* _Data to examine_:
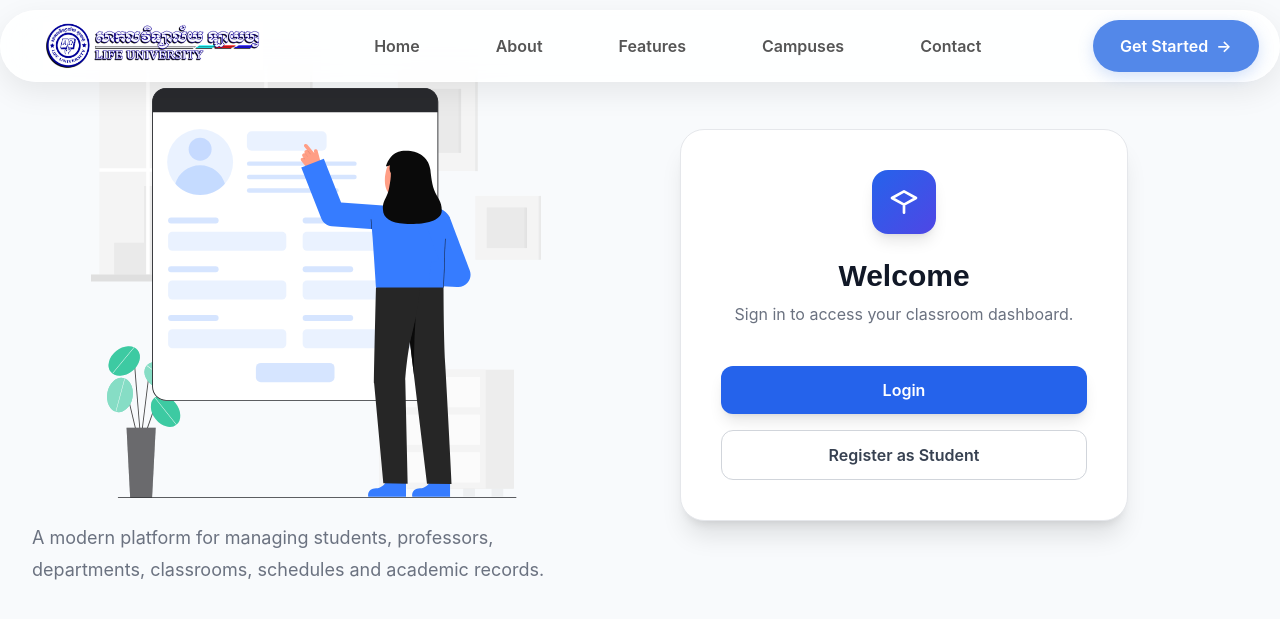
Repository: Chocovcandy/Classroom_Management_System
Page: http://localhost/Login_page
These files come from the project's save history. The page is drawn as it stood at one moment and after the next save; the edit follows.
The browser window is 1280 px wide. The pictures show the whole page.
Some web libraries are served in a nearby version. The page is served by the project's Laravel application, run on PHP 8.4 with Laravel 12. Other server files are loaded and not shown.

Above is the page before, as saved 2026-08-12 08:19:07.

### routes/web.php
<?php

use App\Http\Controllers\ProfileController;
use App\Http\Controllers\RoleSelectController;
use Illuminate\Support\Facades\Route;
use App\Http\Controllers\Admin\DepartmentController;
use App\Http\Controllers\Admin\UserController;

//public routes
Route::get('/', function () {
    return view('welcome');
})->name('welcome');

Route::get('/Login_page', function () {
    return view('Login_page');
})->name('Login_page');


// Authentication routes (login, register, etc.) are provided by Breeze
Route::middleware(['auth'])->group(function () {

    // Role selection (after login)
    Route::get('/role/select', [RoleSelectController::class, 'show'])
        ->name('role.select');

    Route::post('/role/select', [RoleSelectController::class, 'store'])
        ->name('role.select.store');

    // Profile (any logged-in user)
    Route::controller(ProfileController::class)->group(function () {
        Route::get('/profile', 'edit')->name('profile.edit');
        Route::patch('/profile', 'update')->name('profile.update');
        Route::delete('/profile', 'destroy')->name('profile.destroy');
    });

    // Admin routes
    Route::prefix('admin')
        ->name('admin.')
        ->middleware(['role:Admin'])
        ->group(function () {

            Route::view('/dashboard', 'admin.dashboard')
                ->name('dashboard');

            Route::resource('users', UserController::class);
            Route::resource('departments', DepartmentController::class);
        });

 // Dean rputes
    Route::prefix('dean')
        ->name('dean.')
        ->middleware(['role:Dean'])
        ->group(function () {
            Route::view('/dashboard', 'dean.dashboard')
                ->name('dashboard');
        });

    //HoD routes
    Route::prefix('hod')
        ->name('hod.')
        ->middleware(['role:HoD'])
        ->group(function () {
            Route::view('/dashboard', 'hod.dashboard')
                ->name('dashboard');
        });

    // Professor routes
    Route::prefix('professor')
        ->name('professor.')
        ->middleware(['role:Professor'])
        ->group(function () {
            Route::view('/dashboard', 'professor.dashboard')
                ->name('dashboard');
        });

    // Student routes
    Route::prefix('student')
        ->name('student.')
        ->middleware(['role:Student'])
        ->group(function () {
            Route::view('/dashboard', 'student.dashboard')
                ->name('dashboard');
        });


});

require __DIR__.'/auth.php';

### resources/views/Login_page.blade.php
<!DOCTYPE html>
<html lang="en">

<head>
    <meta charset="UTF-8">
    <meta name="viewport" content="width=device-width, initial-scale=1.0">
    <!--=============== BOXICONS ===============-->
    <link rel="stylesheet" href="https://cdn.jsdelivr.net/npm/boxicons@latest/css/boxicons.min.css">

    <link rel="stylesheet" href="/assets/css/style.css">

    <title>Classroom Management System</title>

    <!-- Tailwind CDN (quick setup) -->
    <script src="https://cdn.tailwindcss.com"></script>
</head>
<body>

    <!--=============== HEADER ===============-->
    <header class="header">
        <nav class="nav container">
            <!-- Logo -->
            <a href="#" class="nav__brand">
                <img src="../assets/img/Life_Un_logo.png" alt="Life University" class="LU_logo">
            </a>
            <!-- Menu -->
            <div class="nav__menu">
                <ul class="nav__list">

                    <li class="nav__item">
                        <a href="#home" class="nav__link">Home</a>
                    </li>

                    <li class="nav__item">
                        <a href="#about" class="nav__link">About</a>
                    </li>

                    <li class="nav__item">
                        <a href="#features" class="nav__link">Features</a>
                    </li>

                    <li class="nav__item">
                        <a href="#campuses" class="nav__link">Campuses</a>
                    </li>

                    <li class="nav__item">
                        <a href="#contact" class="nav__link">Contact</a>
                    </li>
                </ul>
            </div>

            <!-- Right Buttons -->
            <div class="nav__actions">
                <div class="home__buttons">
                    <a href="{{ route('Login_page') }}" class="button">
                        Get Started
                        <span style="margin-left: 8px;">→</span>
                    </a>
                </div>
            </div>
        </nav>
    </header>
            <div class="min-h-screen bg-slate-50">


                <div class="max-w-7xl mx-auto px-8 py-16 grid lg:grid-cols-2 gap-20 items-center">
                    <div>
                        <!-- <span class="bg-blue-100 text-blue-700 px-4 py-2 rounded-full text-sm">
                            Classroom Management System
                        </span> -->

                        <div class="img_svg8">
                            <x-icons.form />
                        </div>

                        <p class="mt-6 text-lg text-gray-500 leading-8">

                            A modern platform for managing students,
                            professors, departments, classrooms,
                            schedules and academic records.

                        </p>

                        <!-- <div class="grid grid-cols-2 gap-5 mt-10">

                            <div class="bg-white rounded-2xl p-5 shadow">
                                Student Management
                            </div>

                            <div class="bg-white rounded-2xl p-5 shadow">
                                Professor Management
                            </div>

                            <div class="bg-white rounded-2xl p-5 shadow">
                                Schedule Management
                            </div>

                            <div class="bg-white rounded-2xl p-5 shadow">
                                Department Management
                            </div>

                        </div> -->

                    </div>


                    <!-- Right -->

                    <div class="w-full max-w-md bg-white rounded-3xl border border-gray-200 shadow-xl p-10">

                        <!-- Header -->
                        <div class="text-center">

                            <div
                                class="mx-auto flex h-16 w-16 items-center justify-center rounded-2xl bg-gradient-to-br from-blue-600 to-indigo-600 shadow-lg">
                                <svg xmlns="http://www.w3.org/2000/svg" class="h-8 w-8 text-white" fill="none"
                                    viewBox="0 0 24 24" stroke="currentColor">

                                    <path stroke-linecap="round" stroke-linejoin="round" stroke-width="2"
                                        d="M12 14l9-5-9-5-9 5 9 5zm0 0v6m0-6L3 9m9 5l9-5" />

                                </svg>
                            </div>

                            <h2 class="mt-6 text-3xl font-bold text-gray-900">
                                Welcome
                            </h2>

                            <p class="mt-2 text-gray-500">
                                Sign in to access your classroom dashboard.
                            </p>

                        </div>

                        @guest

                            <div class="mt-10 space-y-4">

                                <a href="{{ route('login') }}"
                                    class="flex items-center justify-center rounded-xl bg-blue-600 py-3 font-semibold text-white shadow-lg hover:bg-blue-700 hover:shadow-xl transition duration-300">

                                    Login

                                </a>

                                @if (Route::has('register'))

                                    <a href="{{ route('register') }}"
                                        class="flex items-center justify-center rounded-xl border border-gray-300 bg-white py-3 font-semibold text-gray-700 hover:bg-gray-50 transition duration-300">

                                        Register as Student

                                    </a>

                                @endif

                            </div>

                        @endguest


                        @auth

                            @php
                                $role = auth()->user()->roles->first()->role_name ?? 'User';
                            @endphp

                            <div class="mt-8">

                                <!-- User Card -->
                                <div class="rounded-2xl bg-slate-50 border border-slate-200 p-5 text-center">

                                    <div
                                        class="mx-auto flex h-14 w-14 items-center justify-center rounded-full bg-blue-100 text-blue-700 font-bold text-xl">

                                        {{ strtoupper(substr(auth()->user()->name, 0, 1)) }}

                                    </div>

                                    <h3 class="mt-4 text-xl font-semibold text-gray-900">
                                        {{ auth()->user()->name }}
                                    </h3>

                                    <span
                                        class="inline-flex mt-2 rounded-full bg-blue-100 px-3 py-1 text-sm font-medium text-blue-700">

                                        {{ $role }}

                                    </span>

                                </div>

                                <!-- Dashboard Button -->

                                @if ($role === 'Admin')
                                <a href="{{ route('admin.dashboard') }}" @elseif ($role === 'Dean')
                                href="{{ route('dean.dashboard') }}" @elseif ($role === 'HoD')
                                    href="{{ route('hod.dashboard') }}" @elseif ($role === 'Professor')
                                    href="{{ route('professor.dashboard') }}" @elseif ($role === 'Student')
                                    href="{{ route('student.dashboard') }}" @endif
                                    class="mt-6 flex justify-center rounded-xl bg-emerald-600 py-3 font-semibold text-white shadow-lg hover:bg-emerald-700 transition">

                                    Go to Dashboard

                                </a>

                                <form method="POST" action="{{ route('logout') }}" class="mt-4">
                                    @csrf

                                    <button type="submit"
                                        class="w-full rounded-xl border border-red-300 py-3 font-medium text-red-600 hover:bg-red-50 transition">

                                        Logout

                                    </button>

                                </form>

                            </div>

                        @endauth

                    </div>
                </div>



            </div>

    </div>


</body>

</html>

Loaded but not shown: routes/auth.php (common file); app/Http/Controllers/Auth/EmailVerificationPromptController.php (common file); app/Http/Controllers/Controller.php (common file); app/Http/Controllers/Auth/VerifyEmailController.php (common file); resources/views/components/icons/form.blade.php (142 lines, source omitted); public/assets/css/style.css (946 lines, source omitted)

After the next save:
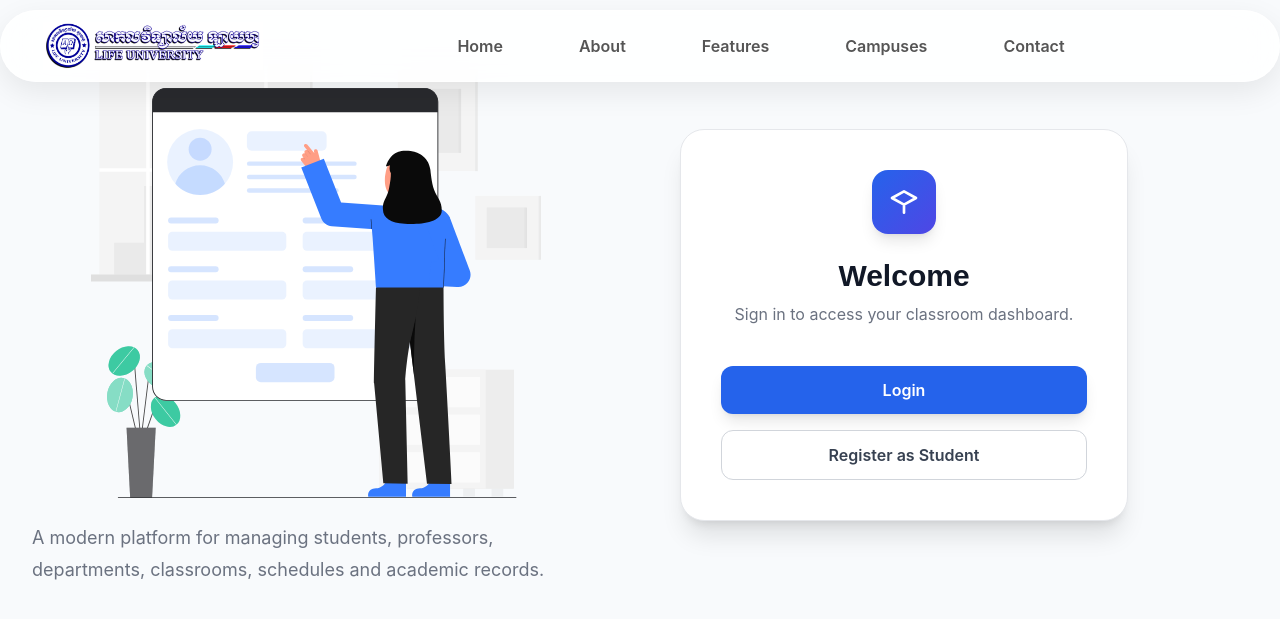
Saved 94 min 57 s later.
--- a/resources/views/Login_page.blade.php
+++ b/resources/views/Login_page.blade.php
@@ -48,16 +48,6 @@
                     </li>
                 </ul>
             </div>
-
-            <!-- Right Buttons -->
-            <div class="nav__actions">
-                <div class="home__buttons">
-                    <a href="{{ route('Login_page') }}" class="button">
-                        Get Started
-                        <span style="margin-left: 8px;">→</span>
-                    </a>
-                </div>
-            </div>
         </nav>
     </header>
             <div class="min-h-screen bg-slate-50">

* _What is needed_:
Which lines in the material above include the string "RoleSelectController"? Pull them out.

* _Exercise response_:
use App\Http\Controllers\RoleSelectController;
    Route::get('/role/select', [RoleSelectController::class, 'show'])
    Route::post('/role/select', [RoleSelectController::class, 'store'])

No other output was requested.